Past versions of Harden’s Rockets have devolved and unraveled when confronted by similar stress. In a 2015 first-round series loss to Golden State, Houston was blown off the court by 35 points in Game 3 and sent home soundly in Game 5, a 14-point defeat in which Harden managed just 14 points. In the 2016 West finals against Golden State, Houston dropped Game 4 by 27 points and lost an embarrassing elimination Game 5 by 33 points. And then there was Harden’s no-show in last year’s loss to San Antonio, correctly derided as one of the most perplexing performances from an MVP-caliber player in recent history.
The pattern has been unmistakable: Once Harden and the Rockets lose hope in the playoffs, they collapse.
Unfortunately, there were red flags for Red Nation throughout Sunday night’s debacle. The Rockets’ offense ground down early, going more than four minutes in the first quarter without a field goal. Then, theoretically braced for Golden State’s trademark third-quarter pushes, Houston immediately conceded a 10-0 run out of halftime. With the deficit mounting, Houston folded up shop, attempting just one free throw as a team in the final 24 minutes.
Targeted repeatedly in defensive situations, Harden lived down to his reputation as a turnstile, grasping at air on the perimeter and turning his head off the ball to open cutting lanes behind him. While Curry bombed away, Harden and Chris Paul completely lost control of the game’s pace. As a result, the Rockets committed 19 turnovers, their most during the 2018 postseason. Curry managed to singlehandedly outscore Harden (20 points) and Paul (13 points) combined, with Harden posting a season-low minus-19 in 33 minutes.
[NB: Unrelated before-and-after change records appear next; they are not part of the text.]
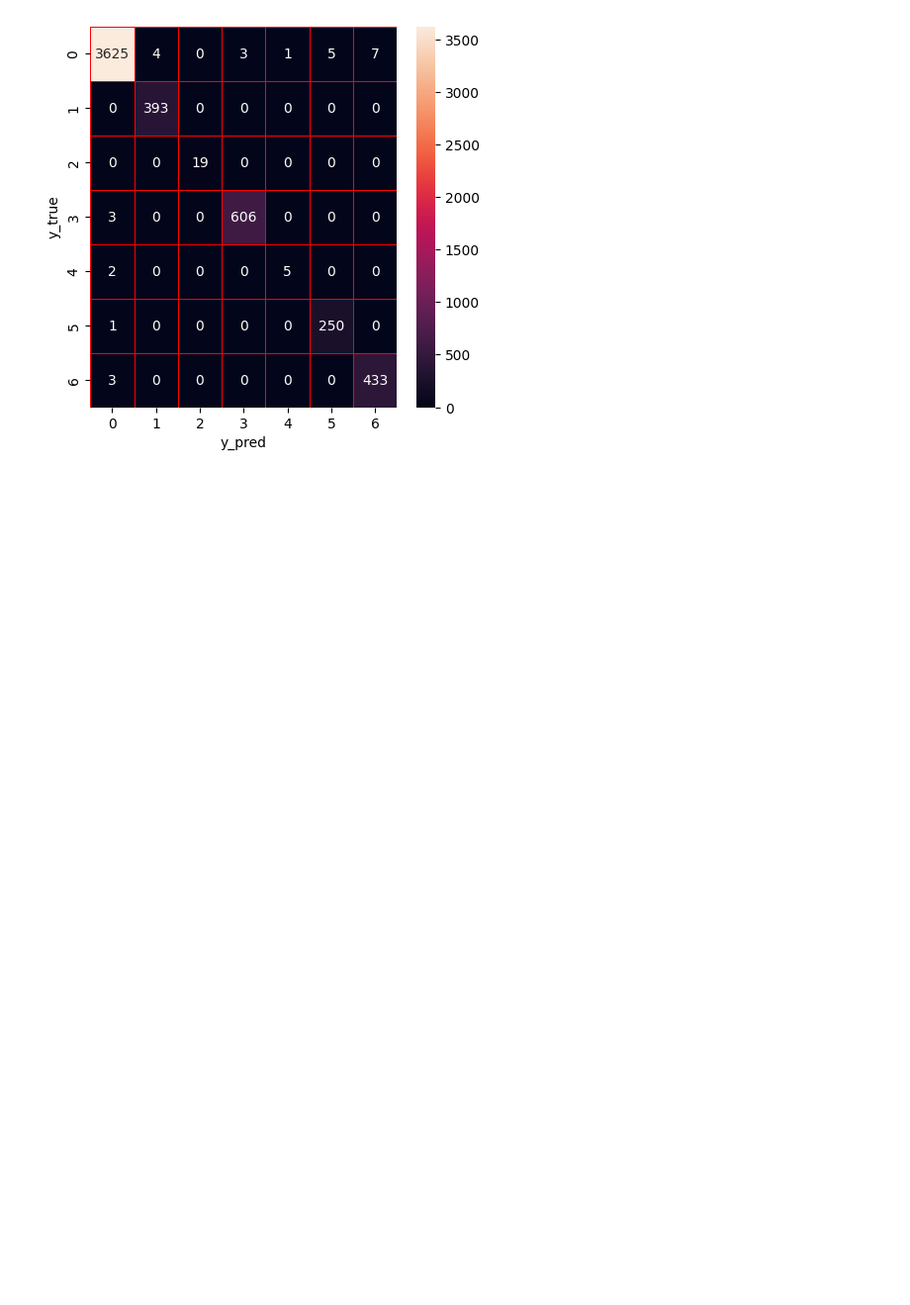
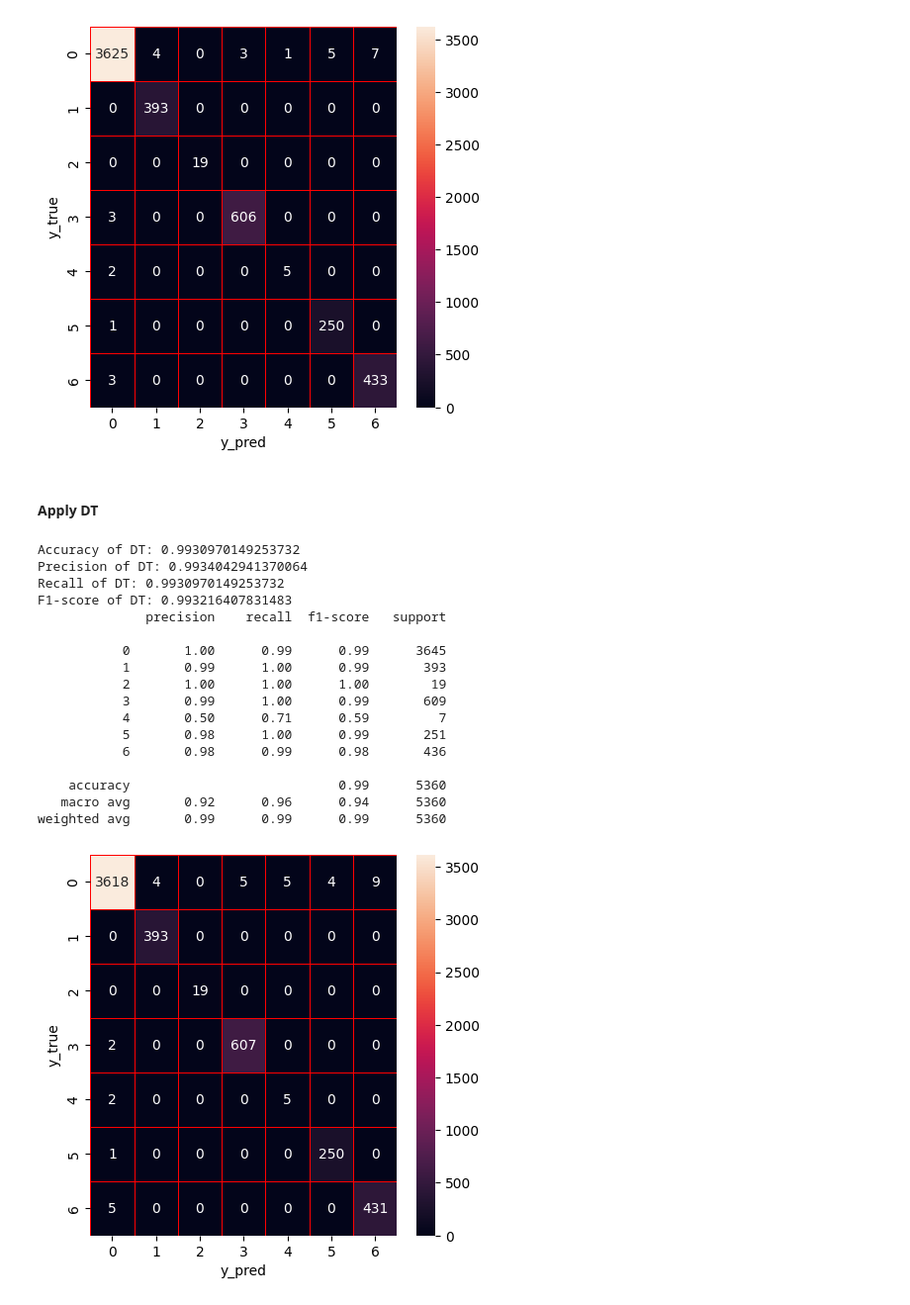
Before and after one commit to divya-392/Master-s-Project, a Jupyter notebook: MTH_IDS.ipynb, the cells around one changed output. Shown at 99% size. Cells and saved outputs as stored; diff of their text form; code cells hidden in the pictures; blank space fills up the shorter version.

```diff
--- a/MTH_IDS.ipynb
+++ b/MTH_IDS.ipynb
@@ -514,3 +514,42 @@ weighted avg       0.99      0.99      0.99      5360
 # %%
 rf_train=rf_hpo.predict(X_train)
 rf_test=rf_hpo.predict(X_test)
+# %% [markdown]
+#### Apply DT
+# %%
+dt = DecisionTreeClassifier(random_state = 0)
+dt.fit(X_train,y_train)
+dt_score=dt.score(X_test,y_test)
+y_predict=dt.predict(X_test)
+y_true=y_test
+print('Accuracy of DT: '+ str(dt_score))
+precision,recall,fscore,none= precision_recall_fscore_support(y_true, y_predict, average='weighted')
+print('Precision of DT: '+(str(precision)))
+print('Recall of DT: '+(str(recall)))
+print('F1-score of DT: '+(str(fscore)))
+print(classification_report(y_true,y_predict))
+cm=confusion_matrix(y_true,y_predict)
+f,ax=plt.subplots(figsize=(5,5))
+sns.heatmap(cm,annot=True,linewidth=0.5,linecolor="red",fmt=".0f",ax=ax)
+plt.xlabel("y_pred")
+plt.ylabel("y_true")
+plt.show()
+# %% [output]
+Accuracy of DT: 0.9930970149253732
+Precision of DT: 0.9934042941370064
+Recall of DT: 0.9930970149253732
+F1-score of DT: 0.993216407831483
+              precision    recall  f1-score   support
+
+           0       1.00      0.99      0.99      3645
+           1       0.99      1.00      0.99       393
+           2       1.00      1.00      1.00        19
+           3       0.99      1.00      0.99       609
+           4       0.50      0.71      0.59         7
+           5       0.98      1.00      0.99       251
+           6       0.98      0.99      0.98       436
+
+    accuracy                           0.99      5360
+   macro avg       0.92      0.96      0.94      5360
+weighted avg       0.99      0.99      0.99      5360
+[figure, added]
```
Also changed, not shown: parts of 4 cells of this notebook.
When the dust settled, Sunday’s Game 3 surpassed the 2017 loss to the Spurs as the worst defeat of Harden’s career by point differential. The 2018 MVP favorite was left nearly speechless. Prompted for his thoughts on Curry’s stunning second-half turnaround, Harden shot an annoyed glance towards Paul before answering with zero interest and with as few words as possible: “He made shots.”
Harden has been here before, stumped for answers against the Warriors, who complement Curry’s shot-making with Kevin Durant’s steady brilliance, fierce team defense, and excellent ball movement. To be fair, it’s unreasonable to expect any individual player, even Harden or LeBron James, to have a comprehensive solution for the reigning champs’ devastating firepower.
Even so, Harden is now staring at a referendum on his reputation. In the wake of last year’s loss to the Spurs, Rockets management defended Harden and spent the offseason vastly improving his supporting cast. Houston’s blueprint has largely come to fruition, powered by the most complete campaign of Harden’s career and a veteran-dominated roster loaded with two-way players.
Despite those efforts, the loss to San Antonio left a stain, one that has endured through a season that produced a new franchise record for wins. If Harden were to slink into the summer again, so much apparent progress, both for this franchise player and for his team, would be at risk of coming undone. The only silver lining from Sunday’s record-setting 41-point defeat is that Harden gets at least two chances to push back on the most aggravating of labels: That he comes up small when it matters the most.
Harden need not lead the Rockets to a miraculous comeback in this series, but he must buck his history of crumbling.